Kissinger’s death proves one grim reality we must refuse to accept: the bad guys never pay for their actions. His hands (with the assistance of many others who permitted him) worked tirelessly in ruining the lives of millions in every curved corner of the globe, and that undeniable brutality brought upon a universal consensus on his explicit crimes against humanity. Yet, no justice was brought to his victims; rather giving him the power, the authority, the leverage to perpetuate more endless evil crimes in the Global South. After the 8 years he spent in ‘preserving American interests’ at the expense of humanity, he lived a fairly comfortable life, and was continuously regarded as a political expert by the ruling class (and dictators he aided into positions of power) for the rest of his life.
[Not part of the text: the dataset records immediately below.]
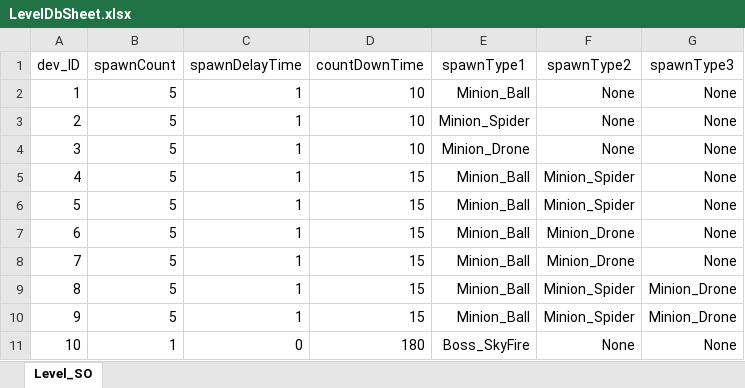
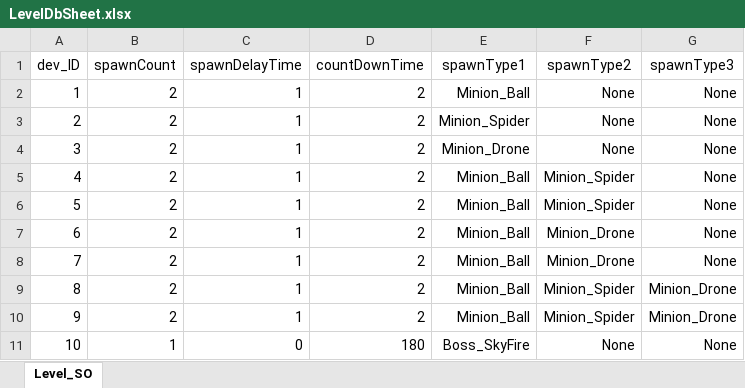
Before and after one commit to EcchiClone/NBC_FinalProject, an Excel workbook: Assets/@Project/Scripts/Data/RawData/LevelDbSheet.xlsx, sheet Level_SO, drawn as a sheet; values as stored, in another font and other column widths than the file's, no borders; the diff names each change by its address in the sheet, - before the commit and + after, or states it on an @@ line.

```diff
--- a/Assets/@Project/Scripts/Data/RawData/LevelDbSheet.xlsx (sheet Level_SO)
+++ b/Assets/@Project/Scripts/Data/RawData/LevelDbSheet.xlsx (sheet Level_SO)
-B2:B10 (spawnCount): 5
+B2:B10 (spawnCount): 2
-D2:D4 (countDownTime): 10
+D2:D4 (countDownTime): 2
-D5:D10 (countDownTime): 15
+D5:D10 (countDownTime): 2
```
Also changed, not shown: 35 other files.
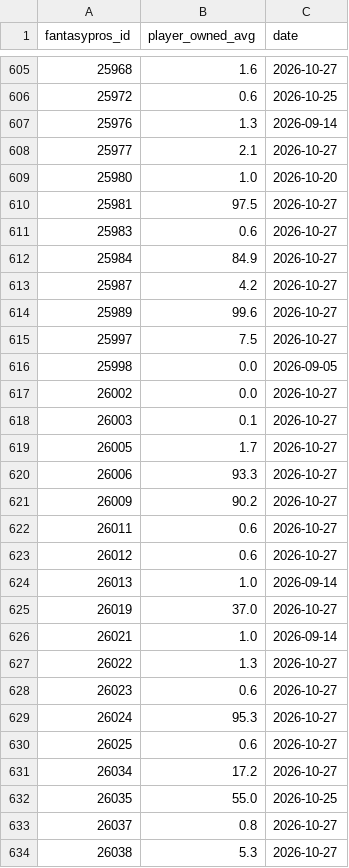
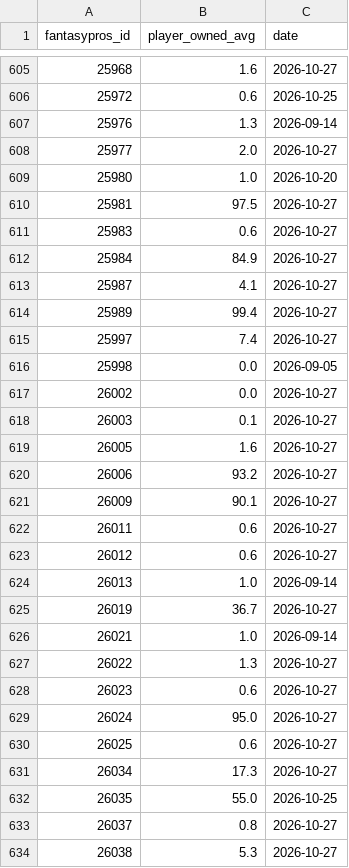
Before and after one commit to brockwilson132/startsit, a CSV file: history/ownership.csv, drawn as a sheet; only a part is shown, gaps mark what is left out; the diff covers the shown part only.

```diff
--- a/history/ownership.csv
+++ b/history/ownership.csv
@@ -607,3 +607,3 @@ fantasypros_id,player_owned_avg,date
 25976,1.3,2026-09-14
-25977,2.1,2026-10-27
+25977,2.0,2026-10-27
 25980,1.0,2026-10-20
@@ -612,5 +612,5 @@ fantasypros_id,player_owned_avg,date
 25984,84.9,2026-10-27
-25987,4.2,2026-10-27
-25989,99.6,2026-10-27
-25997,7.5,2026-10-27
+25987,4.1,2026-10-27
+25989,99.4,2026-10-27
+25997,7.4,2026-10-27
 25998,0.0,2026-09-05
@@ -618,5 +618,5 @@ fantasypros_id,player_owned_avg,date
 26003,0.1,2026-10-27
-26005,1.7,2026-10-27
-26006,93.3,2026-10-27
-26009,90.2,2026-10-27
+26005,1.6,2026-10-27
+26006,93.2,2026-10-27
+26009,90.1,2026-10-27
 26011,0.6,2026-10-27
@@ -624,3 +624,3 @@ fantasypros_id,player_owned_avg,date
 26013,1.0,2026-09-14
-26019,37.0,2026-10-27
+26019,36.7,2026-10-27
 26021,1.0,2026-09-14
@@ -628,5 +628,5 @@ fantasypros_id,player_owned_avg,date
 26023,0.6,2026-10-27
-26024,95.3,2026-10-27
+26024,95.0,2026-10-27
 26025,0.6,2026-10-27
-26034,17.2,2026-10-27
+26034,17.3,2026-10-27
 26035,55.0,2026-10-25
```
Also changed, not shown: 162 edited cells elsewhere in this file, history/ecr_2026_8.csv.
They omit his prolific expertise at war crimes, but it is difficult for the world to forget or bury them when many Laotians today are limbless from accidentally stepping over UXOs five decades old, or when Vietnamese babies are abandoned for exhibiting disabilities stemming from Agent Orange. The evidences are still present in every country he has brutalized. Even after his death, the blood in his hands will never fade as the ramifications of his inhumane decisions continue to push the people of today into immense suffering; some even dying from it.

There may have been some good in him; We cannot say for certain for neither of us know of him personally. But his works are sufficient in incriminating him as one of world’s greatest villains. I would not be gracious enough to give a man, whose hands are soaked in oceans of blood, the benefit of the doubt. He was a war criminal, and his death should never redeem his tainted legacies of depraved impunity.

To Dr. Henry Kissinger, for whom even hell is too kind.